Mr. George Ostler has left the marks of his vigilance
upon many editions of the English classics. Long train-
ing in a severe school develops unusual powers; and
authors are sometimes startled by instances of what seems
beyond natural acumen. An author who had mis-
quoted Tempora mutantur, nos et mutamur in illis in the
usual form, was naturally astonished when the reader
inquired in the margin c Should it not be et ;;oj? ? , which
is of course unmetrical. The reader was right, neverthe-
less; but the source of his information remained obscure.
In fields less recondite than this the authority of the readers
is generally recognized ; many editors have confessed
that in the matter of Greek accents they should not
think of disputing it.

The attention thus paid to the claims of scholarship
and accuracy brings doubtless unmixed benefits to learn-
ing and education. To the Press as a business concern
the blessing is less unequivocal. The Delegates' resources
are not without limits; and they are sometimes embar-
rassed by the ambitions of learned authors from all parts
of the world, to whom nothing but the imprint of the
Clarendon Press seems an adequate reward. They are
obliged to pick and choose, and sometimes to decline
a proposal which would attract them if it had fewer
rivals. Another imputation is less deserved. A dis-
tinguished American who had been invited to dine in an
Oxford College confessed afterwards that as he entered
the room his knees knocked at the thought that c all
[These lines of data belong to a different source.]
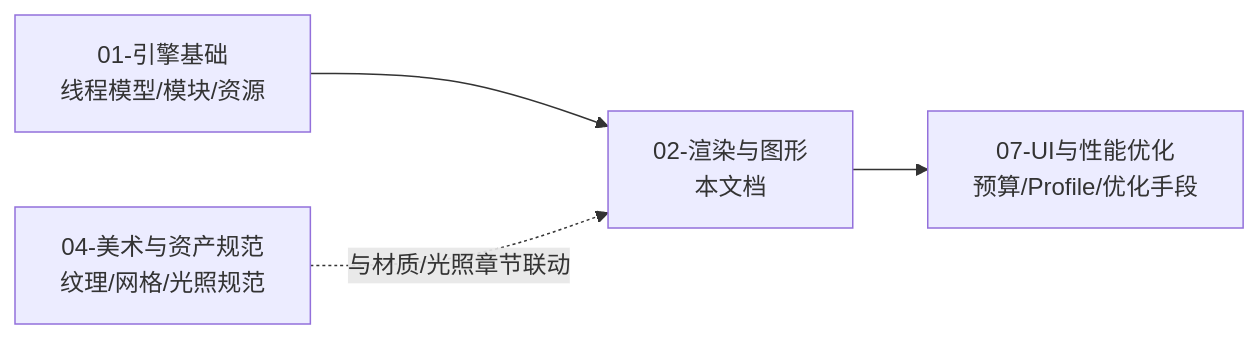
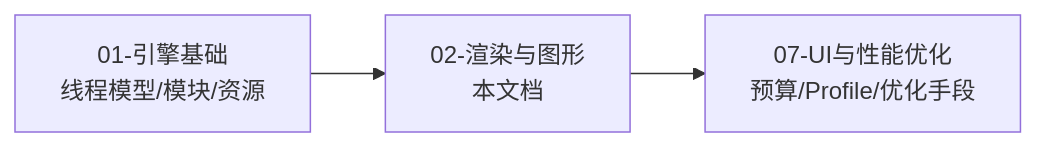
The second of 2 diagrams in 游戏知识/02-渲染与图形/README.md (fantuan812/learning), drawn with Mermaid before and after one commit. The commit also changed 208 other files, not shown here.

````diff
--- a/游戏知识/02-渲染与图形/README.md
+++ b/游戏知识/02-渲染与图形/README.md
@@ -114,6 +114,5 @@
 ```mermaid
 flowchart LR
     E[01-引擎基础<br/>线程模型/模块/资源] --> R[02-渲染与图形<br/>本文档]
     R --> P[07-UI与性能优化<br/>预算/Profile/优化手段]
-    A[04-美术与资产规范<br/>纹理/网格/光照规范] -. 与材质/光照章节联动 .-> R
 ```
````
these Fellows talked Latin ' ; and the public is sometimes
frightened away from an Oxford book by the apprehen-
sion that it will be found full of Greek quotations.
There is in fact no necessary connexion between accuracy
and pedantry; and even Dons are often men of the
world, well acquainted with the limitations of the average
intelligence. No one need be afraid that an Oxford
book on any ordinary subject will be any more abstruse
than another book, though its facts will perhaps be better
authenticated and its arguments more closely reasoned.
The booksellers know this ; and in reply to a customer's
inquiry c ls this a good book?' have been heard to reply
< Why it 's an Oxford book '.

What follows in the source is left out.